The last few months have been rather exciting and a bit crazy at Lazy K Studio. I’ve had quite a lot of commission work, and I’m really enjoying it.
Prior to Christmas, a good friend asked me to paint a portrait of their family dog, Brandi, who sadly had recently passed. I did the work, which was a real joy as it was to be a surprise for the husband. The painting came out nicely, and when I posted it to Facebook, the response was amazing.
Since then, three other people have asked me to paint portraits of their dogs, and another asked for a portrait of a cat. So, it’s been rather busy, and thoroughly enjoyable. I have the opportunity to paint completely different subjects–call them portraits–and now I’m wondering: Where do I go from here?

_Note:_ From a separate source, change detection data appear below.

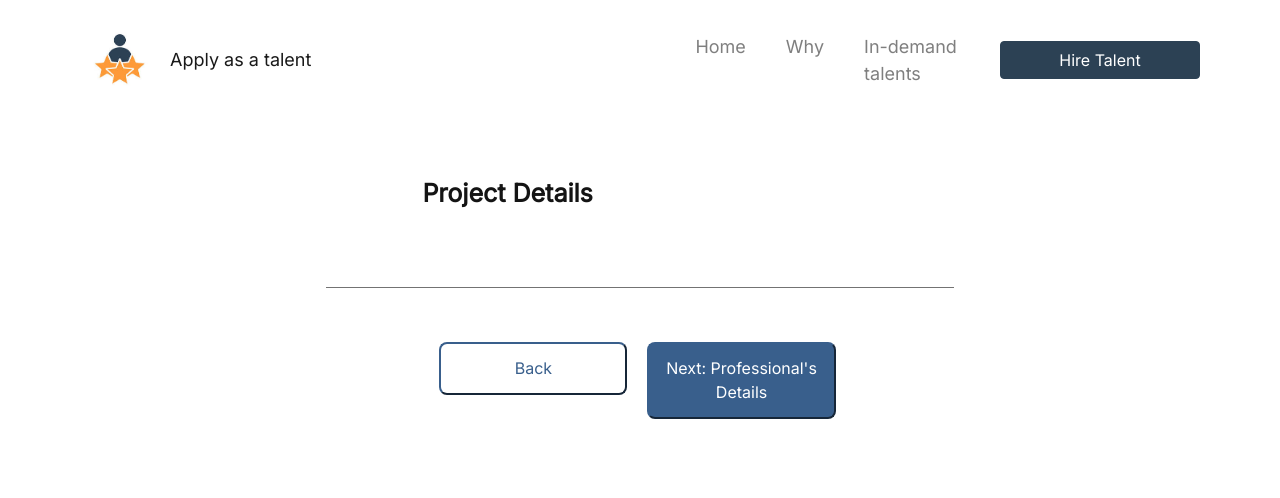
Repository: Ashwe9/talent-hire-reactJs
Page: /projectdetails
The author's editor kept a copy of each file at every save. The page is drawn from the files as they stood at one save, then again after the next save.
The browser window is 1280 px wide. The pictures show the whole page.
The project was rebuilt for these pictures with package versions that can differ from the ones it lists, and the page was loaded fresh each time. Also part of the build but not shown: src/homePage/components/TrustedBy/TrustedBy.css, src/homePage/components/TrustedBy/TrustedBy.js, src/homePage/components/Roles/Roles.css, src/homePage/components/Roles/Roles.js, src/homePage/components/homePageFooter/HomePageFooter.css, src/homePage/components/homePageFooter/HomePageFooter.js, src/homePage/HomePage.js, src/kpisPage/Header.js and 5 more.

Above is the page before, as saved 2022-08-20 12:50:07.

### public/index.html
<!DOCTYPE html>
<html lang="en">
  <head>
    <meta charset="utf-8" />
    <link rel="icon" href="%PUBLIC_URL%/favicon.ico" />
    <meta name="viewport" content="width=device-width, initial-scale=1" />
    <meta name="theme-color" content="#000000" />
    <meta
      name="description"
      content="Web site created using create-react-app"
    />
    <link rel="apple-touch-icon" href="%PUBLIC_URL%/logo192.png" />
    <link rel="manifest" href="%PUBLIC_URL%/manifest.json" />
    <link rel="stylesheet" href="https://stackpath.bootstrapcdn.com/bootstrap/4.4.1/css/bootstrap.min.css" integrity="sha384-Vkoo8x4CGsO3+Hhxv8T/Q5PaXtkKtu6ug5TOeNV6gBiFeWPGFN9MuhOf23Q9Ifjh" crossorigin="anonymous">
    <link href='https://fonts.googleapis.com/css?family=Inter' rel='stylesheet'>

    <title>App</title>
  </head>
  <body>
    <noscript>You need to enable JavaScript to run this app.</noscript>
    <div id="root"></div>
    <script src="https://code.jquery.com/jquery-3.4.1.slim.min.js" integrity="sha384-J6qa4849blE2+poT4WnyKhv5vZF5SrPo0iEjwBvKU7imGFAV0wwj1yYfoRSJoZ+n" crossorigin="anonymous"></script>
    <script src="https://cdn.jsdelivr.net/npm/popper.js@1.16.0/dist/umd/popper.min.js" integrity="sha384-Q6E9RHvbIyZFJoft+2mJbHaEWldlvI9IOYy5n3zV9zzTtmI3UksdQRVvoxMfooAo" crossorigin="anonymous"></script>
    <script src="https://stackpath.bootstrapcdn.com/bootstrap/4.4.1/js/bootstrap.min.js" integrity="sha384-wfSDF2E50Y2D1uUdj0O3uMBJnjuUD4Ih7YwaYd1iqfktj0Uod8GCExl3Og8ifwB6" crossorigin="anonymous"></script>  </body>
</html>

### src/App.js
import React from 'react'
import { BrowserRouter as Router, Route, Routes, Navigate } from 'react-router-dom';
import { HomePage } from './homePage/HomePage';
import KPISPage from './kpisPage/KPISPage';
import ProjectDetails from './projectDetails/ProjectDetails';

function App() {
  return (
    <Router>
      <Routes>
        <Route exact path="/" element={<HomePage />} />
        <Route exact path="/kpis" element={<KPISPage />} />
        <Route exact path="/projectdetails" element={<ProjectDetails />} />
        <Route exact path="*" element={<Navigate to="/" replace />}/>
      </Routes>
    </Router>
  );
}

export default App;

### src/projectDetails/ProjectDetails.js

import React from 'react'
import { Footer } from '../shared-components/Footer/Footer'
import { Navbar } from '../shared-components/Navbar/Navbar'
import Header from './Header'

const ProjectDetails = () => {
  return (
    <div>
      <Navbar />
      <Header />
      <Footer nextTitle="Next: Professional's Details" nextPath="/projectdetails" previousPath="/kpis"/>
    </div>
  )
}

export default ProjectDetails

### src/shared-components/Navbar/Navbar.js
import React from 'react'
import './Navbar.css'
import { Navigate, useNavigate } from 'react-router-dom'

export const Navbar = () => {
  let navigate = useNavigate();

  return (
    <nav className="navbar navbar-expand-lg navbar-light">
      <img src= {require('../../assets/icon.png')} className="icon"/>
      <a className="navbar-brand title" href="#">Apply as a talent</a>
      <button className="navbar-toggler" type="button" data-toggle="collapse" data-target="#navbarText" aria-controls="navbarText" aria-expanded="false" aria-label="Toggle navigation">
        <span className="navbar-toggler-icon"></span>
      </button>
      <div className="collapse navbar-collapse" id="navbarText">
        <ul className="navbar-nav mr-auto">
          <li className="nav-item">
            <a className="nav-link" href="" onClick={() => {
                navigate('/', { replace: true });
              } }>Home</a>
          </li>

          <li className="nav-item">
            <a className="nav-link" href="#">Why</a>
          </li>
          <li className="nav-item">
            <a className="nav-link" href="#">In-demand talents</a>
          </li>
        </ul>
        <span className="navbar-text">
          <button className='btn btn-dark navbar-btn'>Hire Talent</button>
        </span>
      </div>
    </nav>
  )
}

### src/shared-components/Footer/Footer.js
import React from 'react'
import './Footer.css'
import { useNavigate  } from 'react-router-dom'


export  const Footer = ({nextTitle, nextPath, previousPath}) => {

  let navigate = useNavigate();

  const goNext = () => {
    let path =  nextPath;
    navigate(path);
  };
  const goBack = () => {
    let path =  previousPath;
    navigate(path);
  };

  return (
      <footer>
        <div className='Footer-box'>
            <hr id="footer-line"/>
            <div className='buttons'>
              <button className='Footer-button-back'
              onClick={goBack}
                >Back</button>

              <button className='Footer-button-next'
              onClick={goNext}
                >{nextTitle}</button>
        </div>
        </div>
      </footer>
    )
  }

### src/projectDetails/Header.js
import React from 'react'
import './Header.css'


const Header = () => {
  return (
    <div className='header-box'>
        <p className='header-by-title'>
            Project Details
        </p>
    </div>
  )
}

export default Header

### src/shared-components/Navbar/Navbar.css
.icon{
    width: 80px;
}

.title{
    font-family: "Inter";
    font-style: normal;
    font-weight: 500;
    font-size: 18px;
    line-height: 28px;
    align-items: center;
    color: #444444;
    padding-left: 10px;
}

#navbarText{
    margin-left: 30%;
}
.navbar-items{
    margin: 0 35%;

}

.nav-item{
    font-family: "Inter";
    font-style: normal;
    font-weight: 500;
    font-size: 18px;
    align-items: center;
    color: #444444;
    padding-left: 24px;
}

.navbar-btn{
    font-family: "Inter";
    font-style: bold;
    background: #2c4154;
    /* padding: 5px 50px; */
    border-color: #2c4154;
    width: 200px;
}

.navbar{
    margin: 10px 5%;
}

@media only screen and (max-width: 600px) {
    body {
      background-color: lightblue;
    }
  }

### src/kpisPage/Header.css
.header-box{
    margin: 30px 30%;
    padding: 3%;
    padding-bottom: 0%;
    align-items: center;
    width: 35%;
}

.header-by-title{
    font-family: "Inter";
    font-style: bolder;
    font-weight: 700;
    font-size: 25px;
    line-height: 30px;
    align-items: center;
    color: #141414;
}


@media only screen and (max-width: 700px) {

    .header-by-title{
        font-size: 16px;
    }

    .header-box{
        margin-left: 40px;
        width: 100%;
    }
  }
@media only screen and (max-width: 450px) {
    .header-by-title{
        font-size: 13px;
    }
    .header-box{
        margin-left: 70px;
        width: 100%;
    }
}

### src/shared-components/Footer/Footer.css
#footer-line{
    background-color: gray;
    width: 50%;
}

.Footer-box{
    margin-top: 50px;
    padding: 1%;
}

.buttons{
    display: flex;
}

.Footer-button-back{
    margin-top: 3%;
    /* margin-left: 30%; */
    font-family: "Inter";
    font-style: normal;
    padding: 1% 1%;
    background-color: white;
    border-color: #395f8c;
    color: #395f8c;
    height: 10%;
    width: 15%;
    border-radius: 0.5rem;
    margin-left: 34%;
    margin-bottom: 10%;
}
.Footer-button-next{
    margin-top: 3%;
    /* margin-left: 30%; */
    font-family: "Inter";
    background: #395f8c;
    border-color: #395f8c;
    padding: 1% 1%;
    height: 10%;
    width: 15%;
    border-radius: 0.5rem;
    margin-bottom: 10%;
    margin-left: 20px;
    color: white;
}

@media only screen and (max-width: 700px) {
    #footer-line{
        background-color: gray;
        width: 80%;
    }
    .Footer-button-next{
        padding: 2% ;
        height: 10%;
        width: fit-content;
        margin-left: 5%;
        font-size: 12px;
    }
    .Footer-button-back{
        padding: 2% ;
        height: 10%;
        width: 20%;
        margin-left: 20%;
        font-size: 12px;
    }
}

### src/projectDetails/Header.css
.header-box{
    margin: 30px 30%;
    padding: 3%;
    padding-bottom: 0%;
    align-items: center;
    width: 35%;
}

.header-by-title{
    font-family: "Inter";
    font-style: bolder;
    font-weight: 700;
    font-size: 25px;
    line-height: 30px;
    align-items: center;
    color: #141414;
}


@media only screen and (max-width: 700px) {

    .header-by-title{
        font-size: 16px;
    }

    .header-box{
        margin-left: 40px;
        width: 100%;
    }
  }
@media only screen and (max-width: 450px) {
    .header-by-title{
        font-size: 13px;
    }
    .header-box{
        margin-left: 70px;
        width: 100%;
    }
}

Loaded but not shown: src/index.js (common file); src/reportWebVitals.js (common file); src/index.css (no stored copy; drawn as an empty file); src/kpisPage/KPISPage.css (no stored copy; drawn as an empty file)

After the next save:
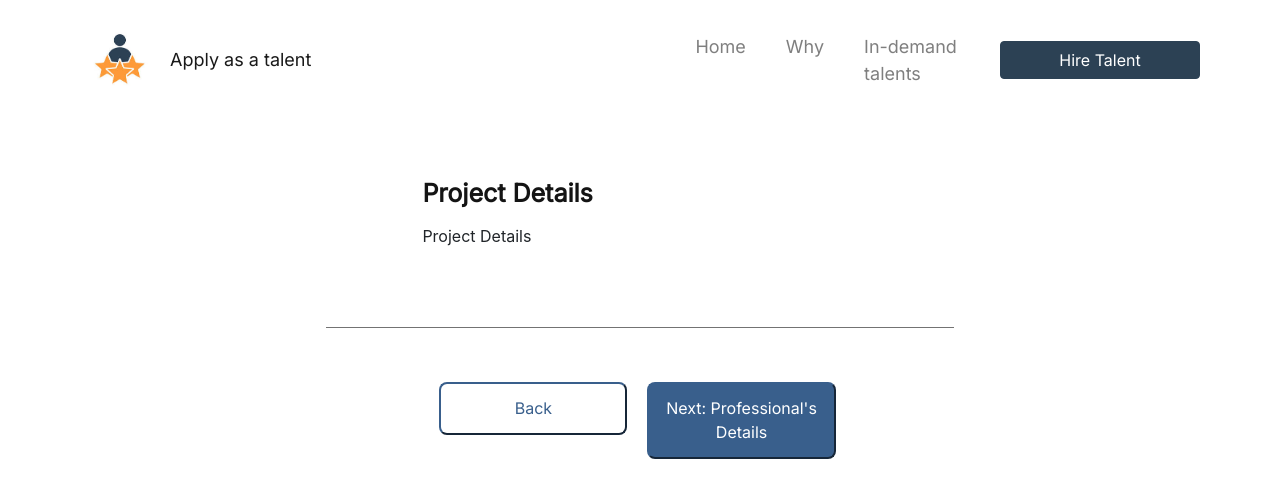
Saved 47 s later.
--- a/src/projectDetails/Header.js
+++ b/src/projectDetails/Header.js
@@ -8,6 +8,10 @@ const Header = () => {
         <p className='header-by-title'>
             Project Details
         </p>
+        <p className='header-by-question'>
+            Project Details
+        </p>
+
     </div>
   )
 }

I’m fortunate, and feel honored, to have my work in so many places, both here in the United States and internationally. Below are some recent shots of my art that I’m thrilled to see in peoples’ homes and offices.
Jim and Gail Shaner
Jim and Gail are great friends, and we each have several pieces of each others’ work in our homes. Jim is a very talented metal sculptor, and Gail creates beautiful custom jewelry. This is a shot of Jim with Reserva, a milestone birthday present from Gail, in their home in Gilbert, Arizona. Thank you Jim and Gail for your endless encouragement and friendship! Continue reading →
I’ve always loved Milk Duds. It is nearly impossible for me to watch a movie without them. I know exactly what they taste like, and I thought I knew what they looked like; however, the close scrutiny required to paint them revealed not only that Milk Duds are not round, but that they are not uniform. They have dents and scuff marks that make each unique. That uniqueness made this painting a bit more difficult to get right. I wanted the effect to be as dimensional as I could muster, and the shadows made everything kind of pop. The Duds were intended to be the star of the painting, but the box got my attention, too. The box offered much more detail than the Milk Duds themselves.
These Milk Duds are yet another kind of shiny, and I hope that I’ve captured them well. The last thing I’d want to do is to disappoint another Milk Dud fan.
Now to find the perfect movie…
About Giclée Prints
High quality giclée (gee-clay) prints are virtual copies of an original piece of artwork, but sell for a fraction of the cost, making fine artwork available to more people. Read more...